Arrest of Tibetan writer preceded by US embassy invitation

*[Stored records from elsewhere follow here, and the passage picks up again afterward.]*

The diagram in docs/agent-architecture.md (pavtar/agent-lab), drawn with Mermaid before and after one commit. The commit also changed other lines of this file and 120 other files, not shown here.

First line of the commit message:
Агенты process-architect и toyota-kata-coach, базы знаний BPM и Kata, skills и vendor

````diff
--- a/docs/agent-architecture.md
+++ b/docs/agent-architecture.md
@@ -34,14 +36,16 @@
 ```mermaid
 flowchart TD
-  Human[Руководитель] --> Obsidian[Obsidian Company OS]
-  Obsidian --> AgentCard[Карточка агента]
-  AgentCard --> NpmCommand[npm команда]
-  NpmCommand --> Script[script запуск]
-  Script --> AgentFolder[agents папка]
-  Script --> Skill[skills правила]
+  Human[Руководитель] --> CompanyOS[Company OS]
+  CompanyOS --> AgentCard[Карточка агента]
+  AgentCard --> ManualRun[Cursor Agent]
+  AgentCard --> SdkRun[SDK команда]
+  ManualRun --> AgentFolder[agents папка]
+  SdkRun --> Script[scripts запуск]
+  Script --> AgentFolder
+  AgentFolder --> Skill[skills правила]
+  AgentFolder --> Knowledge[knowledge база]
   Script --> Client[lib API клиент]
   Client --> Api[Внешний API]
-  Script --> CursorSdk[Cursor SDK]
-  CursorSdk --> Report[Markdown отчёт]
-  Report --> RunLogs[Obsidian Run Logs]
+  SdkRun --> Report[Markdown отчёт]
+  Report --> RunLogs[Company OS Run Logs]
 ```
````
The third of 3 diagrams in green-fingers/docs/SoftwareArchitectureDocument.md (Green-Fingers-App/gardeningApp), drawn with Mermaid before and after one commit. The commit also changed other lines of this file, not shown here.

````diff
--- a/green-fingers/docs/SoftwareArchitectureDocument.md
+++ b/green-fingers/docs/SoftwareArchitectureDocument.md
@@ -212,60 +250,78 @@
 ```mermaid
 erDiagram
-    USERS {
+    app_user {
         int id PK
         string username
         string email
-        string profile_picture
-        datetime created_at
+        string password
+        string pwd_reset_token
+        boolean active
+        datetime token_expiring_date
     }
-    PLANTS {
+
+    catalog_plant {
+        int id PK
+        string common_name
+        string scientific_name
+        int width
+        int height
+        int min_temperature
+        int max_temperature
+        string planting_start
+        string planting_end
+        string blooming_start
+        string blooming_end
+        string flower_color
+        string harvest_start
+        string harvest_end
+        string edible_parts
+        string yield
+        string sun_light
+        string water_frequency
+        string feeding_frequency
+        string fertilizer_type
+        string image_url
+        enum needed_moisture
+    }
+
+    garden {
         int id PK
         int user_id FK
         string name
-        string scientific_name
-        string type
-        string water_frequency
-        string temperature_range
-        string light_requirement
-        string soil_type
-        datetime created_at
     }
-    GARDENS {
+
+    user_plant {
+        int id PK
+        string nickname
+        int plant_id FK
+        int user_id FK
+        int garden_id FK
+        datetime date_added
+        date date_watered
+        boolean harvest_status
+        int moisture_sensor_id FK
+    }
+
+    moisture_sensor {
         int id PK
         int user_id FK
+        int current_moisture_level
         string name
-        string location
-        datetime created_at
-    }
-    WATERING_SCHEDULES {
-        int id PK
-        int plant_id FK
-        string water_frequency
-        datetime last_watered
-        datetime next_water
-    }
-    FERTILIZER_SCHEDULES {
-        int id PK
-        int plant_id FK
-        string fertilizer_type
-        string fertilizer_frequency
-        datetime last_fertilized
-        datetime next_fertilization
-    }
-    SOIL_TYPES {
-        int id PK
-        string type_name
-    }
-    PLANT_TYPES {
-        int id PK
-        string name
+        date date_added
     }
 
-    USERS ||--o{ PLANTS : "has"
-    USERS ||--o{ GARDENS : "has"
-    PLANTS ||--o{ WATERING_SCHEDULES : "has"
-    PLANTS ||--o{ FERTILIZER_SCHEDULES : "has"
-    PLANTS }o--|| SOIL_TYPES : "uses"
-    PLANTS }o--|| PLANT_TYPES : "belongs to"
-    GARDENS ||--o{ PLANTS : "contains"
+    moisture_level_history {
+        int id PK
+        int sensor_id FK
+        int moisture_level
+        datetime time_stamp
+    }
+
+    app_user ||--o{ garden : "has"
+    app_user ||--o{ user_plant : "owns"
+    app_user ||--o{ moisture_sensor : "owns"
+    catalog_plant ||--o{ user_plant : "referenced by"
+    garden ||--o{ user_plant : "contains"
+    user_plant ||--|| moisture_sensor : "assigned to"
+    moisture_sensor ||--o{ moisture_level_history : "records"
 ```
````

09sino-BLOGGER-blog480Update (July 10): Tsering Woeser  posted on her Facebook page that her house arrest has now ended. She writes, “It is clear that the house arrest was to stop me from receiving an invitation to a private dinner at the United States Embassy.” The dinner was to be a discussion of women’s issues.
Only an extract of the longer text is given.